He said his friend was "doing his thing" and taking care of it, and because it was way too cold to stay outside, he went back to his apartment and watched the rest from his front window - until the ambulance came and took her to the hospital.
Matt calls me every night... and NEVER said a word about his heroic deed... not a single word. And every night I ask, "Anything new to tell me?" And yet....
Just trying to write this is making me cry..... why?
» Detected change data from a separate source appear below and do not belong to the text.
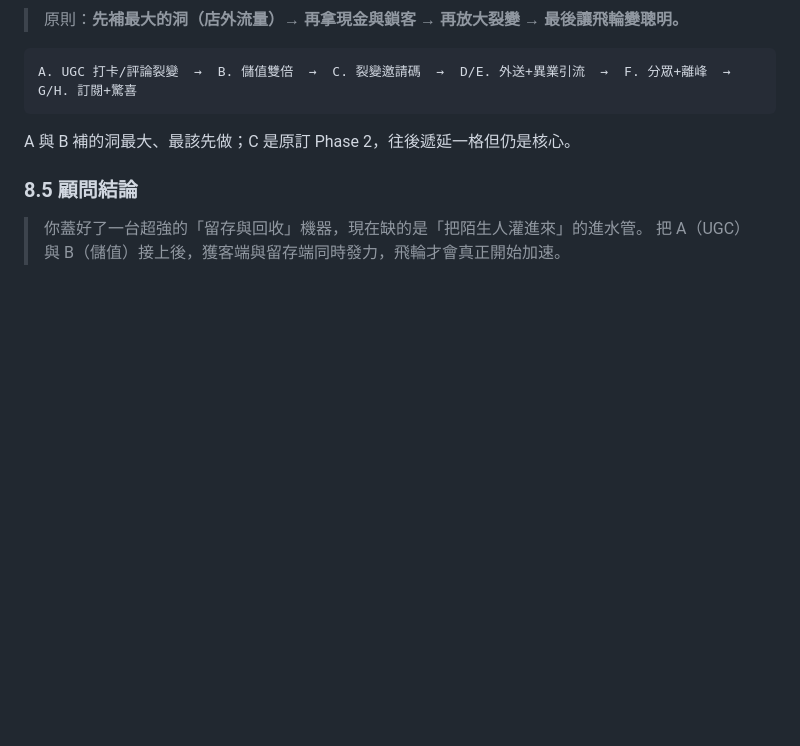
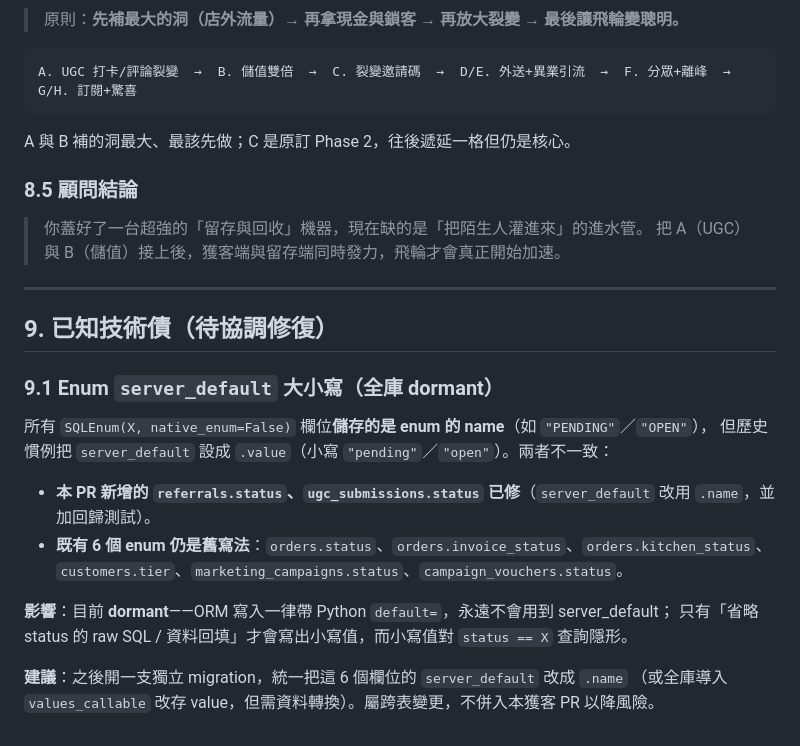
Before and after one commit to ivanshiuan/cliproxyapi-config, a Markdown page: docs/13_membership_growth_loop.md, the part around the change. Drawn GitHub-style; blank space fills up the shorter version.

Commit message:
docs: 記錄 enum server_default 全庫技術債 (副盤檢查 round 7 衍生)
docs/13 §9: 既有 6 個 enum (orders.status/invoice_status/kitchen_status,
customers.tier, campaign status/voucher status) 與本 PR 修正前同樣有
server_default 大小寫 dormant 不一致; 建議獨立 migration 統一處理,
不併入本獲客 PR 以降風險。本 PR 新增的 referral/ugc 兩個 enum 已修。

Co-Authored-By: Claude Opus 4.8 (1M context) <noreply@anthropic.com>
Claude-Session: https://claude.ai/code/session_01AB4vGzGCKG4pmC9JjKzTMi

```diff
--- a/docs/13_membership_growth_loop.md
+++ b/docs/13_membership_growth_loop.md
@@ -228,3 +228,22 @@ A 與 B 補的洞最大、最該先做；C 是原訂 Phase 2，往後遞延一
 
 > 你蓋好了一台超強的「留存與回收」機器，現在缺的是「把陌生人灌進來」的進水管。
 > 把 A（UGC）與 B（儲值）接上後，獲客端與留存端同時發力，飛輪才會真正開始加速。
+
+---
+
+## 9. 已知技術債（待協調修復）
+
+### 9.1 Enum `server_default` 大小寫（全庫 dormant）
+
+所有 `SQLEnum(X, native_enum=False)` 欄位**儲存的是 enum 的 name**（如 `"PENDING"`／`"OPEN"`），
+但歷史慣例把 `server_default` 設成 `.value`（小寫 `"pending"`／`"open"`）。兩者不一致：
+
+- **本 PR 新增的 `referrals.status`、`ugc_submissions.status` 已修**（`server_default` 改用 `.name`，並加回歸測試）。
+- **既有 6 個 enum 仍是舊寫法**：`orders.status`、`orders.invoice_status`、`orders.kitchen_status`、
+  `customers.tier`、`marketing_campaigns.status`、`campaign_vouchers.status`。
+
+**影響**：目前 **dormant**——ORM 寫入一律帶 Python `default=`，永遠不會用到 server_default；
+只有「省略 status 的 raw SQL / 資料回填」才會寫出小寫值，而小寫值對 `status == X` 查詢隱形。
+
+**建議**：之後開一支獨立 migration，統一把這 6 個欄位的 `server_default` 改成 `.name`
+（或全庫導入 `values_callable` 改存 value，但需資料轉換）。屬跨表變更，不併入本獲客 PR 以降風險。
```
Because this was Matt..... MY Matt! The one who rarely speaks, who waves to his neighbors and can greet them with a "Hi" but only after an introduction - people have to pass the test first before words can be uttered.... this is Matt, my Matt, who would much rather move along, stay away from people in general, and never, ever, shows strangers the huge heart he possesses. This is my Matt.... my "moderate / Severely Autistic" Matt.
And yes, I see his heart every day... I see his compassion... but even I never would've believed Matt could find the courage to speak to a stranger, under difficult, stressful circumstances, and render a perfect-stranger aid - and there was blood, did I tell you there was blood? Matt is not one to be voluntarily be around blood.
Those tears I keep shedding on and off as I think about my son
today are of course, tears of pride and joy, but also of miraculous disbelief too
... because my mind is trying to put a new version of my son in my head.... a
version of a speaking young man who instead of anxiety rendering him
mute, finds the perfect words, does the perfect thing (by going to get
his neighbor, Allen....), a son who is so very much more capable then
even I ever dreamed he could be - and I REALLY pushed all those dream
limits over the last 31 years.... I maxed them out!
Or so I thought......until today.....
My son Matt was a hero for a perfect stranger. Sounds wonderful and amazing, right?
My perfect son, Matt. Absolutely perfect. Always teaching me a thing or two about possibility, dreams, and inner strength.
Thank you Matt.... keep pushing those limits - break them all....
Because Nothing.... NOTHING ... is impossible.
Liz Becker meets Temple Grandin!
Autism Act of Love Challenge
Matt and I took the challenge. I went first so he knew what to do. He didn't like the idea of eyes-closed to draw, so I leaned in as he was drawing and told him it was okay to open his eyes if he wanted to.... but he didn't.